- _ABOUT THIS TASK_:
Leave out all pictures while repeating the records exactly and completely.

-- DATA SHOWN follows --

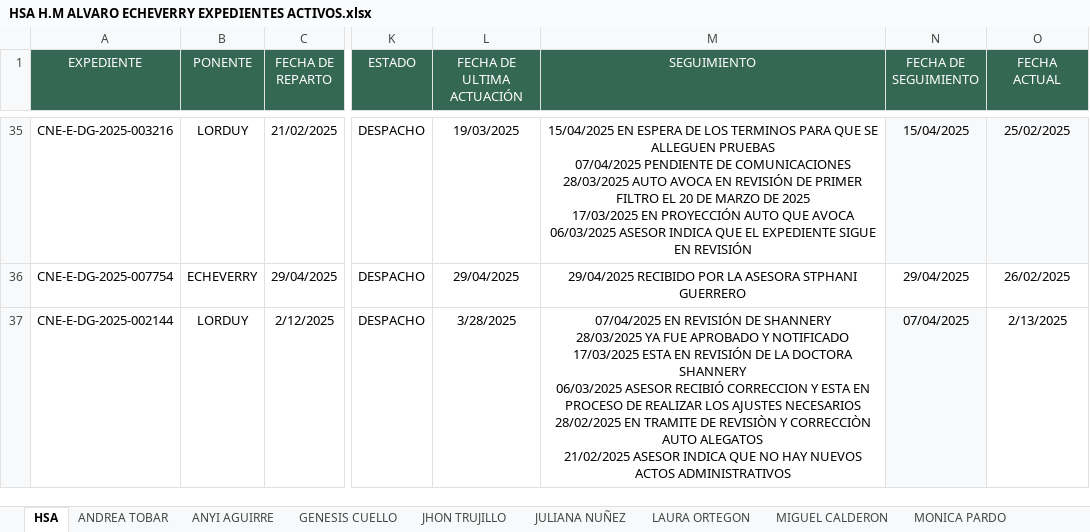
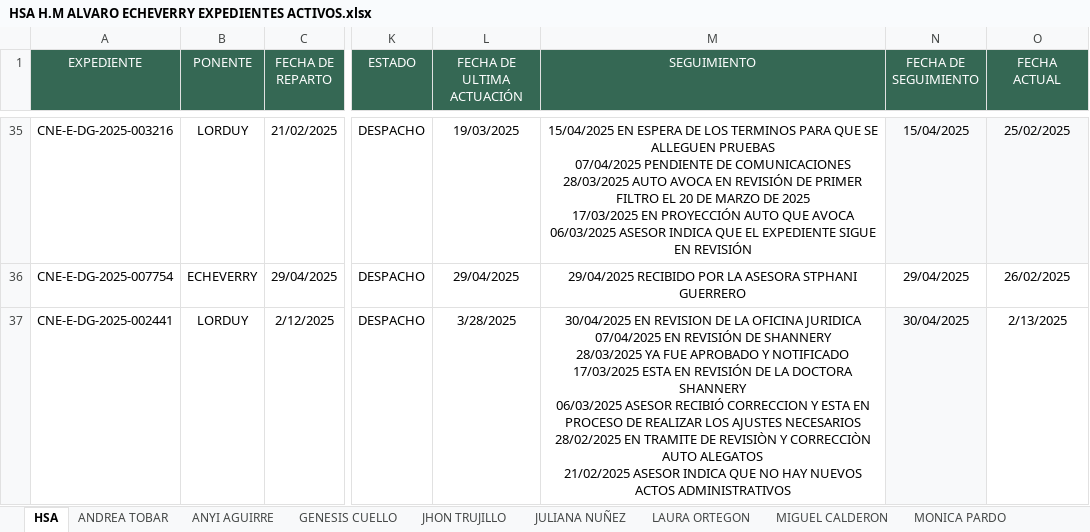
Before and after one commit to DATA-DESPACHO-CALM/HSA-EXPEDIENTES-VIVOS, an Excel workbook: HSA H.M ALVARO ECHEVERRY EXPEDIENTES ACTIVOS.xlsx, sheet HSA, drawn as a sheet; only a part is shown, gaps mark what is left out; values as stored, in another font and other column widths than the file's, no borders; ↵ is a line break in a cell; the diff names each change by its address in the sheet, - before the commit and + after, or states it on an @@ line.

```diff
--- a/HSA H.M ALVARO ECHEVERRY EXPEDIENTES ACTIVOS.xlsx (sheet HSA)
+++ b/HSA H.M ALVARO ECHEVERRY EXPEDIENTES ACTIVOS.xlsx (sheet HSA)
-A37 (EXPEDIENTE): CNE-E-DG-2025-002144
+A37 (EXPEDIENTE): CNE-E-DG-2025-002441
-M37 (SEGUIMIENTO): 07/04/2025 EN…
+M37 (SEGUIMIENTO): 30/04/2025 EN REVISION DE LA OFICINA JURIDICA ↵ 07/04/2025 EN…
-N37 (FECHA DE SEGUIMIENTO): 07/04/2025
+N37 (FECHA DE SEGUIMIENTO): 30/04/2025
```
Also changed, not shown: sheet RUBÉN MARTINEZ.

-- DATA SHOWN concluded --

- _PROBLEM SOLUTION_:
Before and after one commit to DATA-DESPACHO-CALM/HSA-EXPEDIENTES-VIVOS, an Excel workbook: HSA H.M ALVARO ECHEVERRY EXPEDIENTES ACTIVOS.xlsx, sheet HSA, drawn as a sheet; only a part is shown, gaps mark what is left out; values as stored, in another font and other column widths than the file's, no borders; ↵ is a line break in a cell; the diff names each change by its address in the sheet, - before the commit and + after, or states it on an @@ line.

```diff
--- a/HSA H.M ALVARO ECHEVERRY EXPEDIENTES ACTIVOS.xlsx (sheet HSA)
+++ b/HSA H.M ALVARO ECHEVERRY EXPEDIENTES ACTIVOS.xlsx (sheet HSA)
-A37 (EXPEDIENTE): CNE-E-DG-2025-002144
+A37 (EXPEDIENTE): CNE-E-DG-2025-002441
-M37 (SEGUIMIENTO): 07/04/2025 EN…
+M37 (SEGUIMIENTO): 30/04/2025 EN REVISION DE LA OFICINA JURIDICA ↵ 07/04/2025 EN…
-N37 (FECHA DE SEGUIMIENTO): 07/04/2025
+N37 (FECHA DE SEGUIMIENTO): 30/04/2025
```
Also changed, not shown: sheet RUBÉN MARTINEZ.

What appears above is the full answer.